The new CMU Action Plan is a broad combination of 16 measures to enable the development and integration of capital markets.
Let me point to some of the most important ones:
First, integrated capital markets can provide companies with more equity and equity-like funding, so there is a better overall funding mix.
Given banks’ declining capacity to provide credit and rising corporate debt levels, firms need to tap equity and other capital market instruments for their financing.
More equity funding will also help better absorb the long-term damage of structural shocks, such as a pandemic.
We will continue efforts to reduce the cost of access to capital markets for SMEs.
Second, capital markets must provide citizens with more and better investment opportunities to benefit from the structural changes that our economy is undergoing.
For instance, they should have access to better long-term returns on pension schemes or more resources for a more sustainable and circular economy.
We want to make Europe a more transparent and cost-effective place for retail investors.
That means reducing informational overload, improving the quality of disclosure and increasing the quality of investment advice.
Moreover, capital markets can boost sustainable investments and enable an environment in which large amounts of capital can be mobilised to achieve climate objectives.
Last but not least, capital markets are a priority for the stability of our financial system during systemic shocks, like this pandemic.

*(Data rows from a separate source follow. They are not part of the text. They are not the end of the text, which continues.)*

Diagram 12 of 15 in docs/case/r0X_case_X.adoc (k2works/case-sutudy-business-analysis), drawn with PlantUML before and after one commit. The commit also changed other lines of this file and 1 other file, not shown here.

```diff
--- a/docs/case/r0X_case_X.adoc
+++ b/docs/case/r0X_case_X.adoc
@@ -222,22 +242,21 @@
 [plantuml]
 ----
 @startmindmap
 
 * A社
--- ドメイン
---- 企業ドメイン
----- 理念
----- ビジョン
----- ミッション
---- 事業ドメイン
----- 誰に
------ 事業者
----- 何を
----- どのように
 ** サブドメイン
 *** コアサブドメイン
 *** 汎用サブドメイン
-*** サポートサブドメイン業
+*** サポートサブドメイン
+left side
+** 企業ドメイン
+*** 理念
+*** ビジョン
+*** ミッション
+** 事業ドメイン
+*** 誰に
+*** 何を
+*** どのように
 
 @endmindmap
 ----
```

Ladies and gentlemen,
Recent news on vaccine trials suggests that there is light at the end of the tunnel.
But, as much as we hope never to experience an event like this again, we cannot afford to be caught unprepared.
When addressing the major challenges that lie ahead, we are faced with some tough choices – especially about where we direct future financing and investment.
I would like to be very clear that the Covid-19 crisis cannot be used as an excuse to delay addressing climate and environmental challenges.
But we can map our way out of the crisis and into recovery.
If we get it right, we’ll embrace enormous transformational opportunities by making sure we channel investments into companies that can deliver on our green and sustainable objectives.
Change is coming.
We need to embrace the opportunities it will bring.